Where a line below holds the string "Python", copy that line.
• • • • • • •
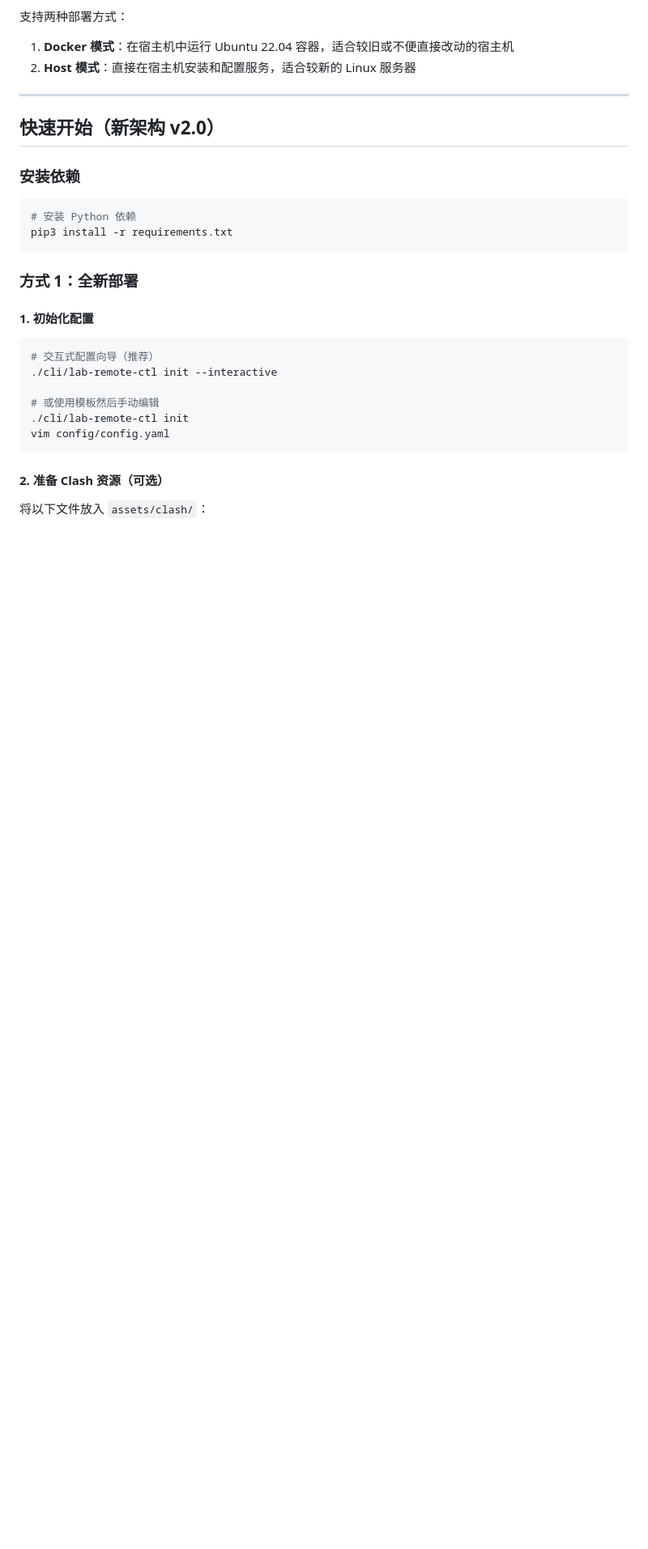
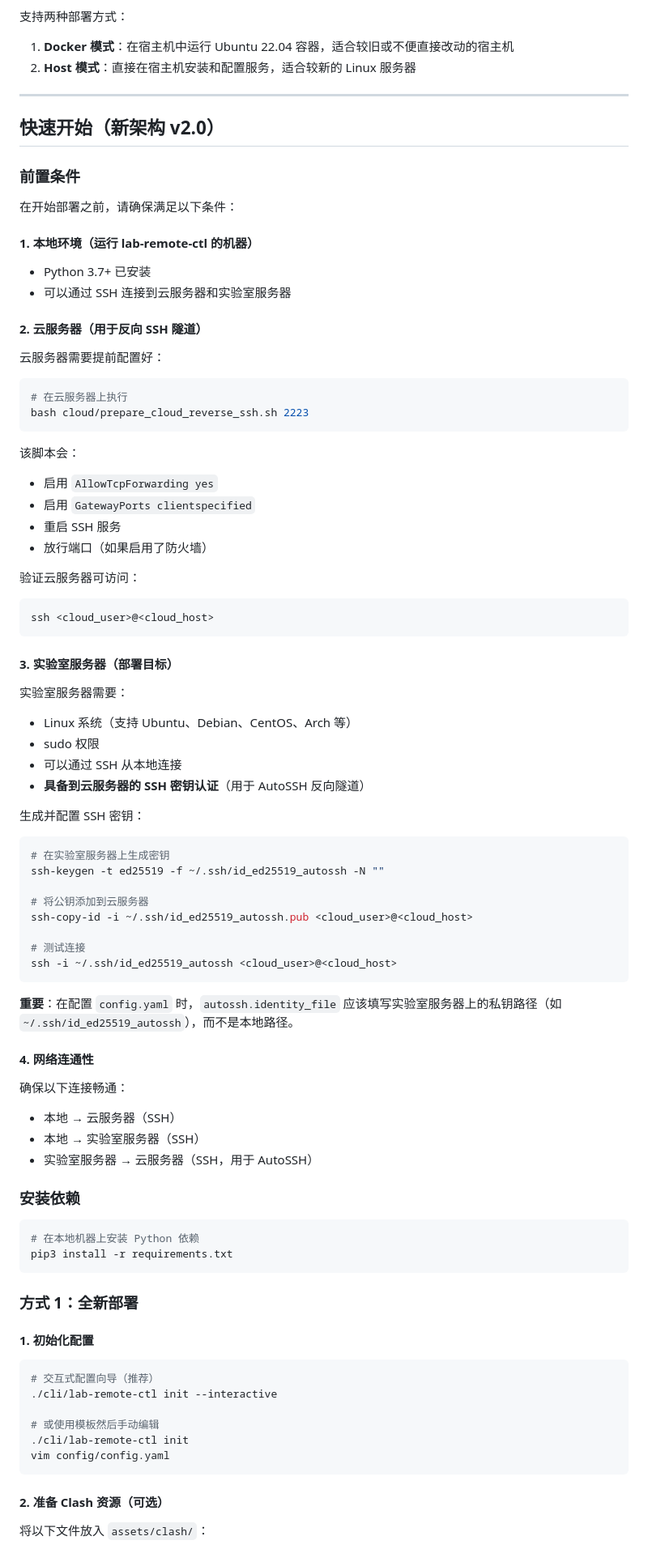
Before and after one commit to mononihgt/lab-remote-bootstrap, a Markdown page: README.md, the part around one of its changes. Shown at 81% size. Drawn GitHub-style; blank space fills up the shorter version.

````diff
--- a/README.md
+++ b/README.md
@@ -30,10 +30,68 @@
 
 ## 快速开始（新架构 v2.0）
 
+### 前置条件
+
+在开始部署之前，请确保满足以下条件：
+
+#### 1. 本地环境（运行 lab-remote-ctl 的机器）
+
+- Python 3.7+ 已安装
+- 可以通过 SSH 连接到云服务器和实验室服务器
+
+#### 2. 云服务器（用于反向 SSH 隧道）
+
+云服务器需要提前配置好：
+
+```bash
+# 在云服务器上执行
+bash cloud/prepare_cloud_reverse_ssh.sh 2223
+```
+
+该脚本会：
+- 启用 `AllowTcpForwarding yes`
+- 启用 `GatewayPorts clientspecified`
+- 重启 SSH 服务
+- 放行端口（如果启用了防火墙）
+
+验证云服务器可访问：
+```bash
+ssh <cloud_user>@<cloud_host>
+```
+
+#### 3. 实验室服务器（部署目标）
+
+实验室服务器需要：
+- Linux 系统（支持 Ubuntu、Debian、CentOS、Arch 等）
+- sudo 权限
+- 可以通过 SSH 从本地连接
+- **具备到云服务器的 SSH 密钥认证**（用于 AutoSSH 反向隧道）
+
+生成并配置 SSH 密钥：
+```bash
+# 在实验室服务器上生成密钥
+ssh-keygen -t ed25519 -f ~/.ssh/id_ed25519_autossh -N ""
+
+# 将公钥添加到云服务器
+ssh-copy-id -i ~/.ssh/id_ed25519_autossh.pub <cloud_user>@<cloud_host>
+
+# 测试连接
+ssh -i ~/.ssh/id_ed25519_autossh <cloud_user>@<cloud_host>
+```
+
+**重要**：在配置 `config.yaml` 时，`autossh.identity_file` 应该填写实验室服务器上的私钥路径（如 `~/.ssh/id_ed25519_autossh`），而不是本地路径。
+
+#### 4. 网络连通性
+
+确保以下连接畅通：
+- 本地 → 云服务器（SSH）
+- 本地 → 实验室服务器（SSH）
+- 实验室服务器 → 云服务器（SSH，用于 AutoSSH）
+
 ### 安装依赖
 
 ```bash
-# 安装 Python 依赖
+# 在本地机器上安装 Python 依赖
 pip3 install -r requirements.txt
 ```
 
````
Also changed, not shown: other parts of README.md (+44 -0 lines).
• • • • • • •
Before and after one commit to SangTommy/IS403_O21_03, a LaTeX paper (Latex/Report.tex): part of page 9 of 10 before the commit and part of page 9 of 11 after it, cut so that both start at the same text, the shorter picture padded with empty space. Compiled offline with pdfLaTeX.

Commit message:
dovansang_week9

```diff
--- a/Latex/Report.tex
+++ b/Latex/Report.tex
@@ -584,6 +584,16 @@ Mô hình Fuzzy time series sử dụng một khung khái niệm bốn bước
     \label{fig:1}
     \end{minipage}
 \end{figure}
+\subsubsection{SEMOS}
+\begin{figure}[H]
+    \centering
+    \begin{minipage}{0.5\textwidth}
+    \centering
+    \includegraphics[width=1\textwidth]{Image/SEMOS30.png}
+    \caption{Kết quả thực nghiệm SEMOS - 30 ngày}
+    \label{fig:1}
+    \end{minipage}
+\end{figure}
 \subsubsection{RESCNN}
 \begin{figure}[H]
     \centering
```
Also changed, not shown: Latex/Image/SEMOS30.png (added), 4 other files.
• • • • • • •
- RESPONSE BOX:
+- Python 3.7+ 已安装
-# 安装 Python 依赖
+# 在本地机器上安装 Python 依赖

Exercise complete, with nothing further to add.